(Code change snippets)
════

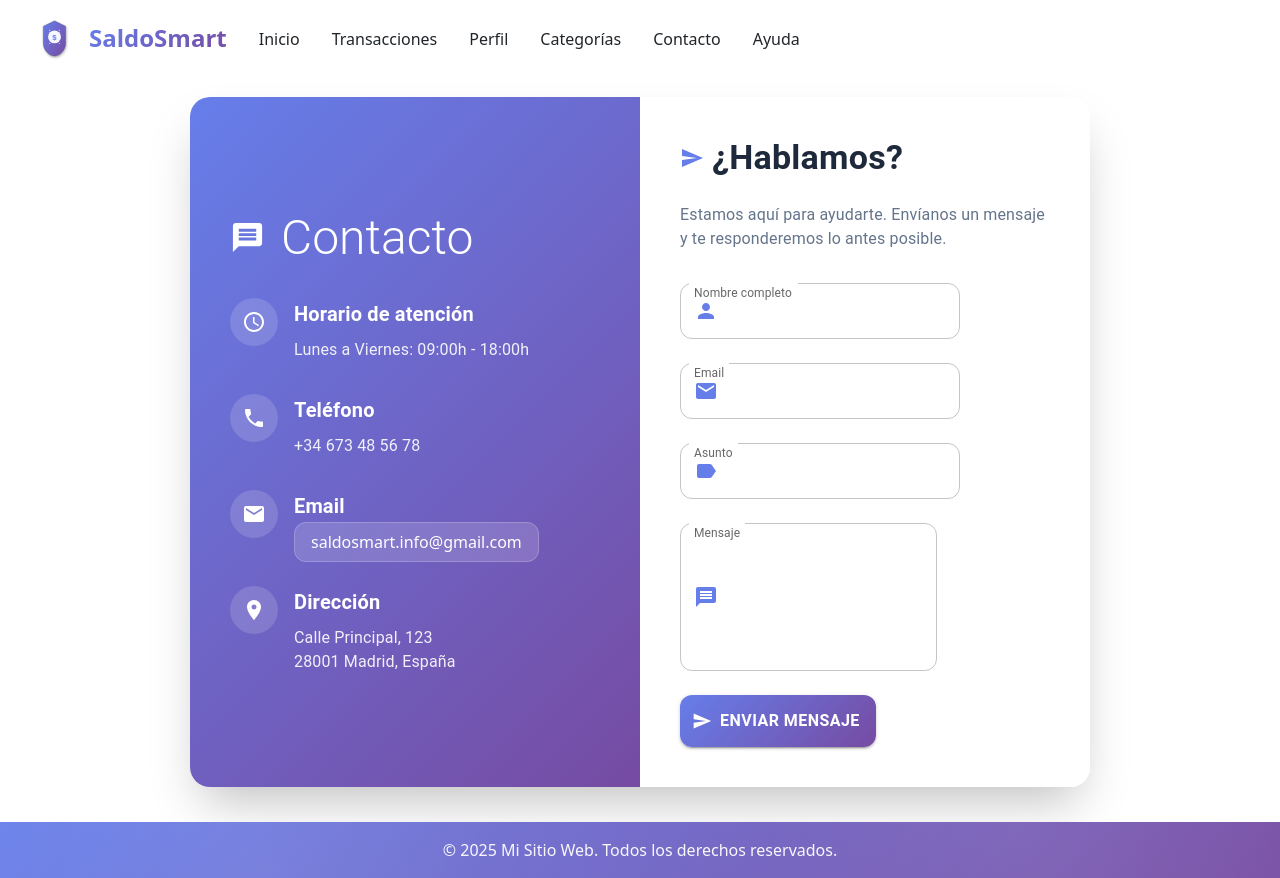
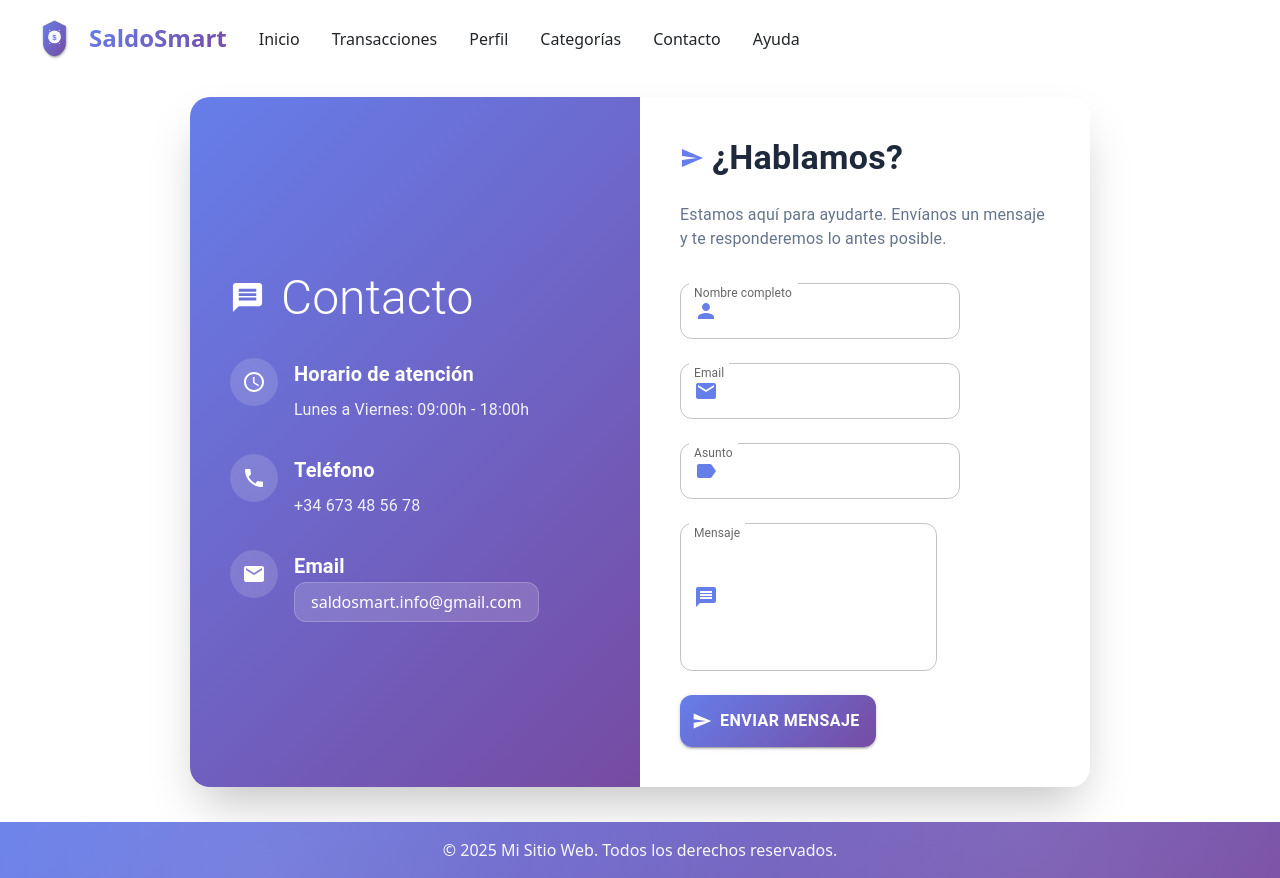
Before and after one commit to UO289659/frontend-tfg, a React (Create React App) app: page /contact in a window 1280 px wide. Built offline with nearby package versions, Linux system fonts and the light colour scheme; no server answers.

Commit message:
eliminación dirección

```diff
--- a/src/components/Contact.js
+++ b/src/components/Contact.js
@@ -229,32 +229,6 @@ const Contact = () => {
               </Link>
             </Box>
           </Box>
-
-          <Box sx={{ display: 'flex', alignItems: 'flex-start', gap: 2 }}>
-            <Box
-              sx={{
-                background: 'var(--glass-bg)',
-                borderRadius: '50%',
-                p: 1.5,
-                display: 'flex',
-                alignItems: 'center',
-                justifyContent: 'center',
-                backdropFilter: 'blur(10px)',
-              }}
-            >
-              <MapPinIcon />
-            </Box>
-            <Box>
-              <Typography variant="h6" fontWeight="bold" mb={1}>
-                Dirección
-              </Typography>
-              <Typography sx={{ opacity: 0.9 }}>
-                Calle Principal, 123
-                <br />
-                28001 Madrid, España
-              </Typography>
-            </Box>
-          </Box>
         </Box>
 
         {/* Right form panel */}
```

════

:: What the exercise asks ::
A faithful, word-for-word copy of the records above, pictures left out, is the answer.

:: Answer to the problem ::
Before and after one commit to UO289659/frontend-tfg, a React (Create React App) app: page /contact in a window 1280 px wide. Built offline with nearby package versions, Linux system fonts and the light colour scheme; no server answers.

Commit message:
eliminación dirección

```diff
--- a/src/components/Contact.js
+++ b/src/components/Contact.js
@@ -229,32 +229,6 @@ const Contact = () => {
               </Link>
             </Box>
           </Box>
-
-          <Box sx={{ display: 'flex', alignItems: 'flex-start', gap: 2 }}>
-            <Box
-              sx={{
-                background: 'var(--glass-bg)',
-                borderRadius: '50%',
-                p: 1.5,
-                display: 'flex',
-                alignItems: 'center',
-                justifyContent: 'center',
-                backdropFilter: 'blur(10px)',
-              }}
-            >
-              <MapPinIcon />
-            </Box>
-            <Box>
-              <Typography variant="h6" fontWeight="bold" mb={1}>
-                Dirección
-              </Typography>
-              <Typography sx={{ opacity: 0.9 }}>
-                Calle Principal, 123
-                <br />
-                28001 Madrid, España
-              </Typography>
-            </Box>
-          </Box>
         </Box>
 
         {/* Right form panel */}
```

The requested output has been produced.